Work item
List every line in this data where the string "changed" occurs.

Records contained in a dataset
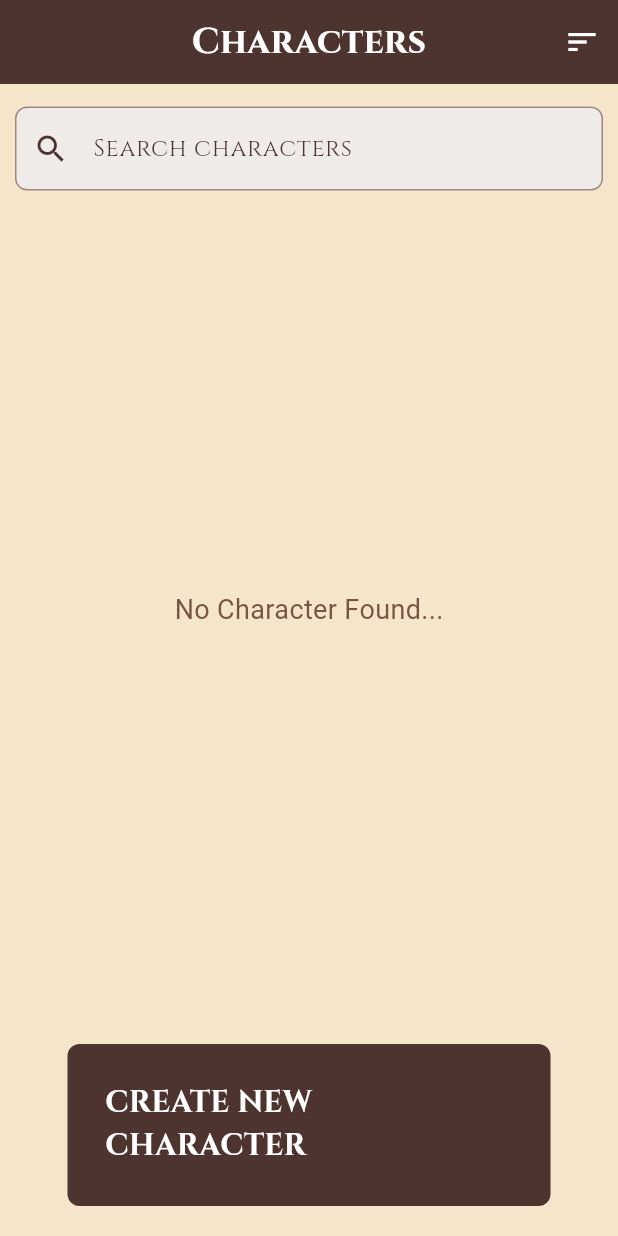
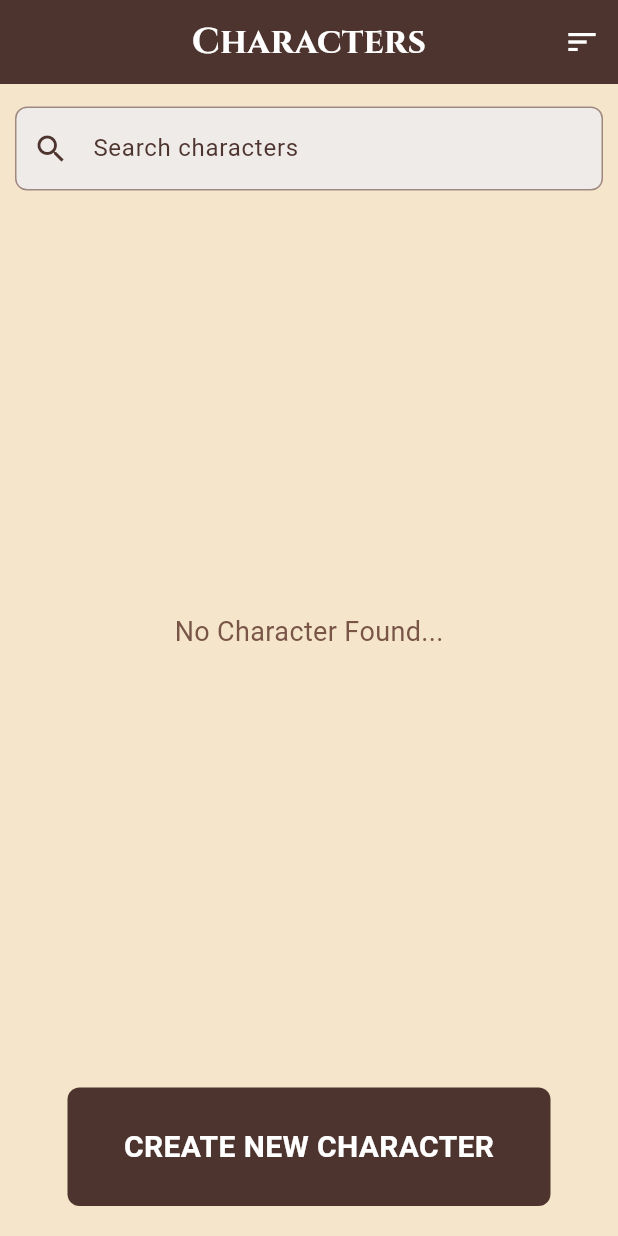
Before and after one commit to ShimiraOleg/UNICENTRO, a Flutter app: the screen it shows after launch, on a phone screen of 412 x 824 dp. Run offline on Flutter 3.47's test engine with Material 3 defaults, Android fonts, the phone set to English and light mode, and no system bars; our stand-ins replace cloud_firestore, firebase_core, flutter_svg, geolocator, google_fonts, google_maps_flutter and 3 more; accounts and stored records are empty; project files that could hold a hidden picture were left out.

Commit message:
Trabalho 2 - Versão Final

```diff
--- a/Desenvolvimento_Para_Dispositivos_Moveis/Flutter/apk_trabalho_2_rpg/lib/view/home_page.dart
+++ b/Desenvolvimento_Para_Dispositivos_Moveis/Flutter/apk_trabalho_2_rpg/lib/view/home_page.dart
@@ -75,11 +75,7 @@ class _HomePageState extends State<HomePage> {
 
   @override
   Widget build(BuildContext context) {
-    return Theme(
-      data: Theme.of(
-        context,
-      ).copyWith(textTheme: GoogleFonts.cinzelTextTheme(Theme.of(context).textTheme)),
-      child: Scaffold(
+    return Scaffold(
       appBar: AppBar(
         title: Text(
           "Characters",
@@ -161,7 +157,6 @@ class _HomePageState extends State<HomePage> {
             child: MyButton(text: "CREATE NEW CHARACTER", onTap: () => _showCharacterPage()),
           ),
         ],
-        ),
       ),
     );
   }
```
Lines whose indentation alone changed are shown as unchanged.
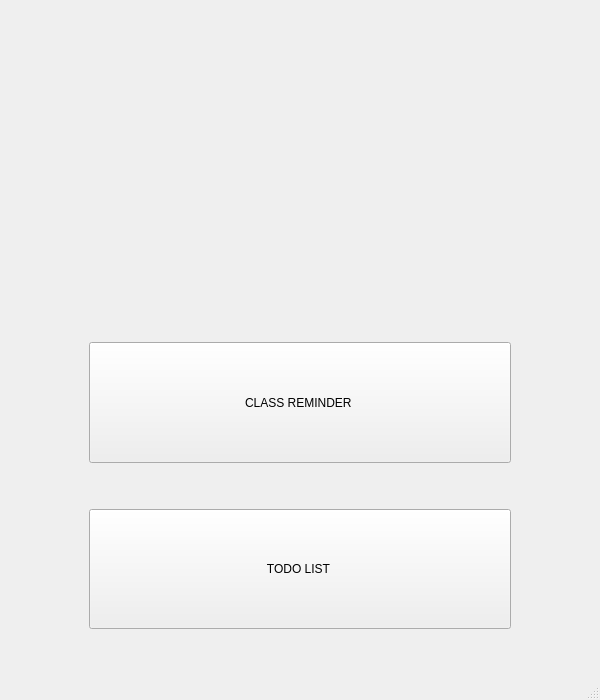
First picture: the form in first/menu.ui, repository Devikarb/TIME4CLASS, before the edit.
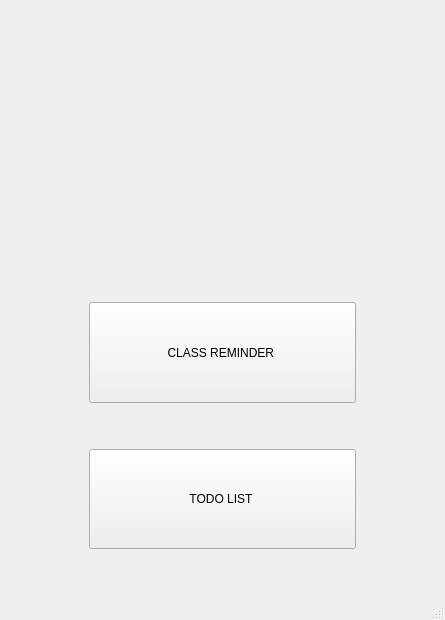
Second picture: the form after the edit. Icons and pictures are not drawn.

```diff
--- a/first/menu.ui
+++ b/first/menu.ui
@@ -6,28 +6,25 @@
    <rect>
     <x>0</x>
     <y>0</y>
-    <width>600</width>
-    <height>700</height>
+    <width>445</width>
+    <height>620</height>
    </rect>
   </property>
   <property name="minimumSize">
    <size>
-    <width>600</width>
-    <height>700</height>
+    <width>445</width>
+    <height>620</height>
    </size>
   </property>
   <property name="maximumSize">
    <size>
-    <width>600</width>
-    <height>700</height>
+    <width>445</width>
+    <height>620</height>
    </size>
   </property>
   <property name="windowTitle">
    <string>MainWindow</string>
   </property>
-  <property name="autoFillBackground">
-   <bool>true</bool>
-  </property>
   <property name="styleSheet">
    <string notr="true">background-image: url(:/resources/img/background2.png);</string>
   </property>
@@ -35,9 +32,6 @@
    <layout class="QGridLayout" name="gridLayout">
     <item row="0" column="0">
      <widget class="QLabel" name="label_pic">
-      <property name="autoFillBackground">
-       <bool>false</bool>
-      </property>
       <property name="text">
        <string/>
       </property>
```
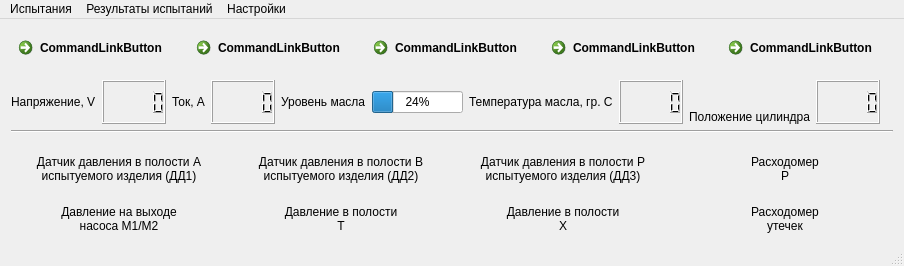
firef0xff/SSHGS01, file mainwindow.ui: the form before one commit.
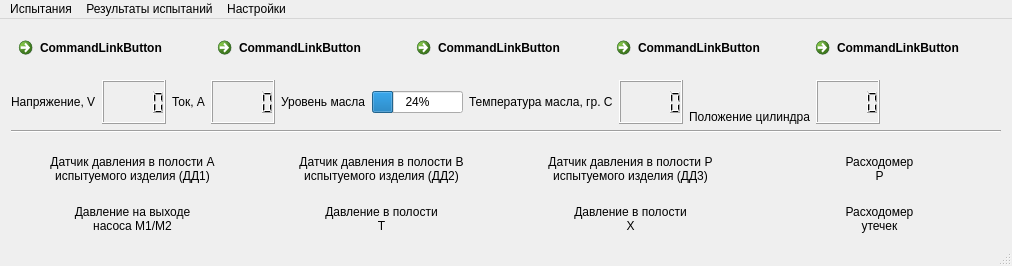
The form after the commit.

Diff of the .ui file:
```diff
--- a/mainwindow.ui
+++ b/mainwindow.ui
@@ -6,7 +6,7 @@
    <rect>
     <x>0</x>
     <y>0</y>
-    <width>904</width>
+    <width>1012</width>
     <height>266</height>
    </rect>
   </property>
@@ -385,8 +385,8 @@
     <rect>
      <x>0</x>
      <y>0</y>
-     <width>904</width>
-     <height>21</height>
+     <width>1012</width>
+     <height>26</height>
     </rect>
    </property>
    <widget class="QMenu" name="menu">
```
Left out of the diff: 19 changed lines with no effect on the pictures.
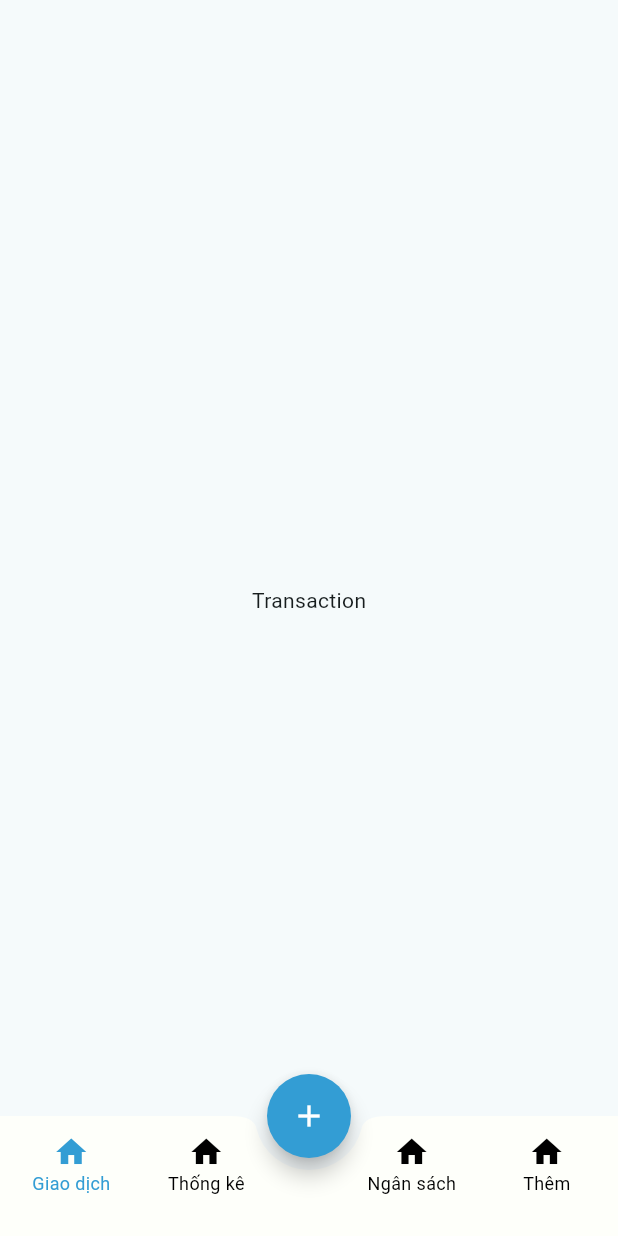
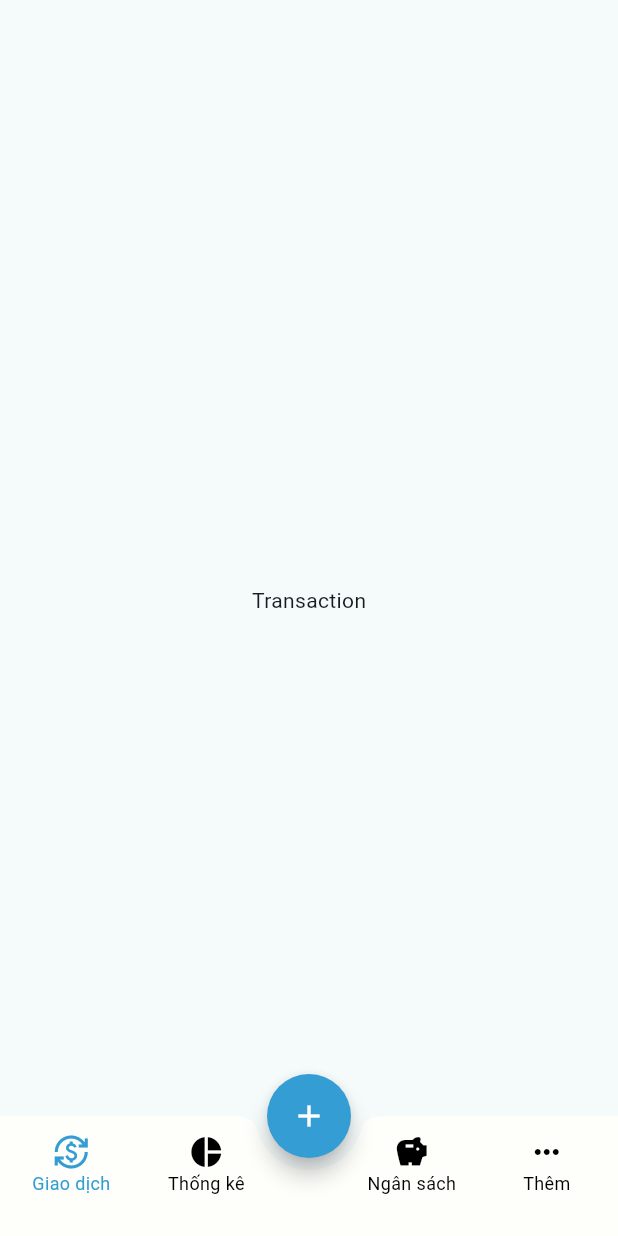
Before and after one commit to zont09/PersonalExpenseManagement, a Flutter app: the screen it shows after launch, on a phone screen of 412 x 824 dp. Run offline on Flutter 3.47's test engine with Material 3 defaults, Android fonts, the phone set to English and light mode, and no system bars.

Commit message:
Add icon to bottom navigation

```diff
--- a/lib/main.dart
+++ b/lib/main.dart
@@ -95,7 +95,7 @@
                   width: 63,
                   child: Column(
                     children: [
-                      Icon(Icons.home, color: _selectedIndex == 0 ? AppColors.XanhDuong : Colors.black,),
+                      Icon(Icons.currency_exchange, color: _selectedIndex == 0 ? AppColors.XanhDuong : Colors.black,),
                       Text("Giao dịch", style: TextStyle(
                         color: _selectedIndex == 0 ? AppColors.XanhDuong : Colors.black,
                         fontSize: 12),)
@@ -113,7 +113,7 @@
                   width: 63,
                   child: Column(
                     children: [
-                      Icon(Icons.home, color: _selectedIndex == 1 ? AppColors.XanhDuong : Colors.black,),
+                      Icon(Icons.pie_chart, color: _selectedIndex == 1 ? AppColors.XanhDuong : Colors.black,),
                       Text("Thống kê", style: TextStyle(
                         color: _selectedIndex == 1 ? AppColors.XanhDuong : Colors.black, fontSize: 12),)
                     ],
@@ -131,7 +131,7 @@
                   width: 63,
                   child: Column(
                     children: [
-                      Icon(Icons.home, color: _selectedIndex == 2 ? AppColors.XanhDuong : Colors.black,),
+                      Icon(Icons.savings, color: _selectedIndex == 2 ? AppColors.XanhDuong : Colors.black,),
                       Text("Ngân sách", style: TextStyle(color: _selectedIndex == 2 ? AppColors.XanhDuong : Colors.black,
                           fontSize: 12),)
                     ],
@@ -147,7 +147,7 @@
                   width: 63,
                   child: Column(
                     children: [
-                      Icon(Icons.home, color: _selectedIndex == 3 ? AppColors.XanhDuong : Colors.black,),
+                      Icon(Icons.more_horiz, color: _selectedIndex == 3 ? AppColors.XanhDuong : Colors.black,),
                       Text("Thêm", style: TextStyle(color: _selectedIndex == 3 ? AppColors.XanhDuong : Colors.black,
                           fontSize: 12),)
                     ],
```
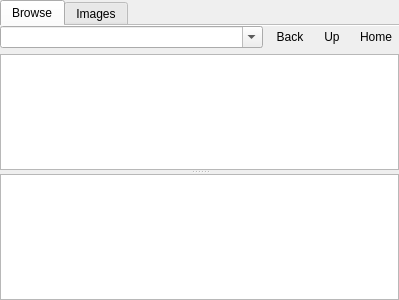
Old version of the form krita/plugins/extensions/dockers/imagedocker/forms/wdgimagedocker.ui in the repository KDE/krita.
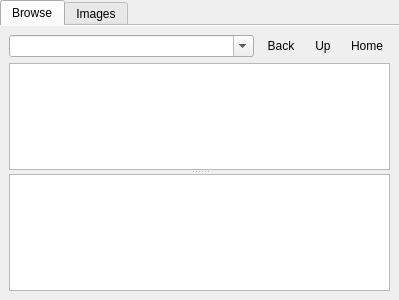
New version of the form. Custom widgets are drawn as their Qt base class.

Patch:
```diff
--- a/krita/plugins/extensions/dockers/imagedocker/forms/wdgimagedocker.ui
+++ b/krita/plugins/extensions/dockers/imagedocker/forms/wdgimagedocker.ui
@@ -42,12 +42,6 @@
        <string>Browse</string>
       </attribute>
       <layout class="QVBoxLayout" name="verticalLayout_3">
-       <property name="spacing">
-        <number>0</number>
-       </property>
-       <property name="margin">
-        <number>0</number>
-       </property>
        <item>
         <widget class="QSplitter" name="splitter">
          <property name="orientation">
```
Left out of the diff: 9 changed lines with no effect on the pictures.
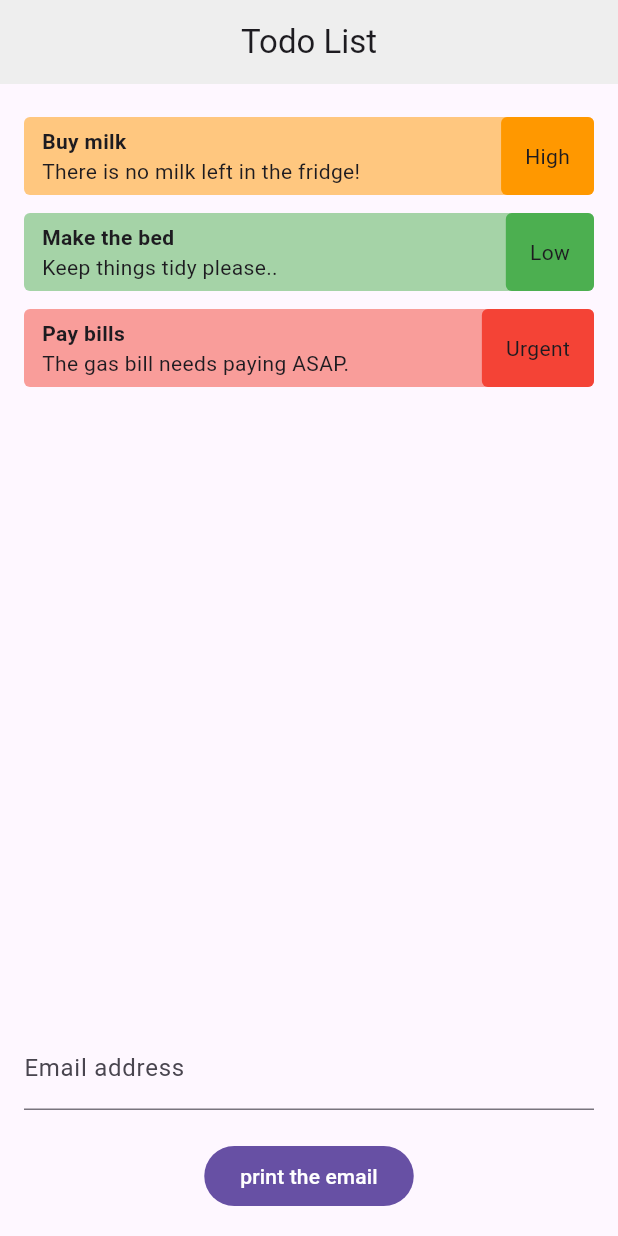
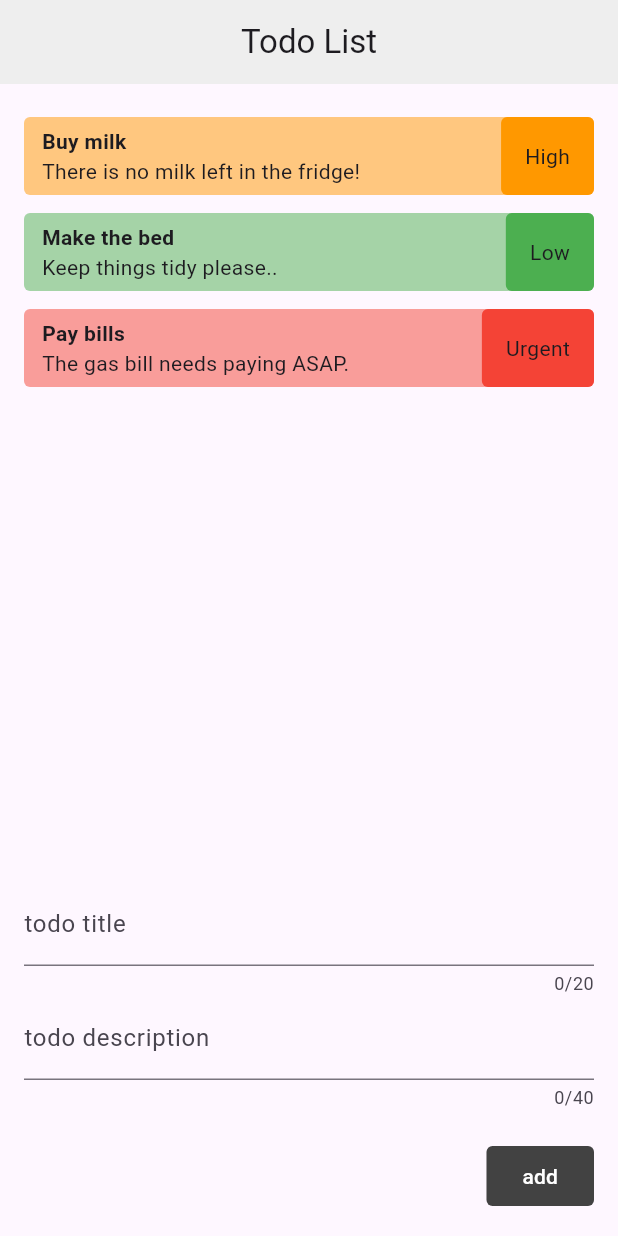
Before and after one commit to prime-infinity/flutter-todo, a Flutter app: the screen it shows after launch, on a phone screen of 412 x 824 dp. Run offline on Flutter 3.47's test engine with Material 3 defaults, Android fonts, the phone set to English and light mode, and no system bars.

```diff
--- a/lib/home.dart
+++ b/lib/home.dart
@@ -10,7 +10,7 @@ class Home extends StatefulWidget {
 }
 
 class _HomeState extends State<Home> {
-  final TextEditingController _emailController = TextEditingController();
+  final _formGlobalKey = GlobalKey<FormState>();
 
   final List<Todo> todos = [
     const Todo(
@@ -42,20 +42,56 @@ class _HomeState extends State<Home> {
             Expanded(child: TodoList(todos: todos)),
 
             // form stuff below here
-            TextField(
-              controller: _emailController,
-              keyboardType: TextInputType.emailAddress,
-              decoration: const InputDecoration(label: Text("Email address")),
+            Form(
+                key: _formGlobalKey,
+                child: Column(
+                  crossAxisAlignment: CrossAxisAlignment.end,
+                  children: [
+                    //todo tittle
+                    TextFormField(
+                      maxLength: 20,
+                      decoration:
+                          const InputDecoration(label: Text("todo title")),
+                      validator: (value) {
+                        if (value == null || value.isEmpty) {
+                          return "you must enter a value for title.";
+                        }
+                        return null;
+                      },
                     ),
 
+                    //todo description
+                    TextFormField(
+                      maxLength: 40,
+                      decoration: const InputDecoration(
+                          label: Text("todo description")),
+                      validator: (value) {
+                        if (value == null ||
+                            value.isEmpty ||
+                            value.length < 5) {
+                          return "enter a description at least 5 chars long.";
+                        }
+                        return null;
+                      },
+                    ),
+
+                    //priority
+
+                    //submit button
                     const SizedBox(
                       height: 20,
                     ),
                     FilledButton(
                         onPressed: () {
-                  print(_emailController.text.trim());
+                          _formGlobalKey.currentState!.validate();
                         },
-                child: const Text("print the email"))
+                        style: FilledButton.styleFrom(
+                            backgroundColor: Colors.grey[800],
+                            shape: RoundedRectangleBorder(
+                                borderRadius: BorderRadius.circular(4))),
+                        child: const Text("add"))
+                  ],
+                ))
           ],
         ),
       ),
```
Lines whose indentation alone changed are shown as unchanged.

Reply to the exercise
Lines whose indentation alone changed are shown as unchanged.
Left out of the diff: 19 changed lines with no effect on the pictures.
Left out of the diff: 9 changed lines with no effect on the pictures.
Lines whose indentation alone changed are shown as unchanged.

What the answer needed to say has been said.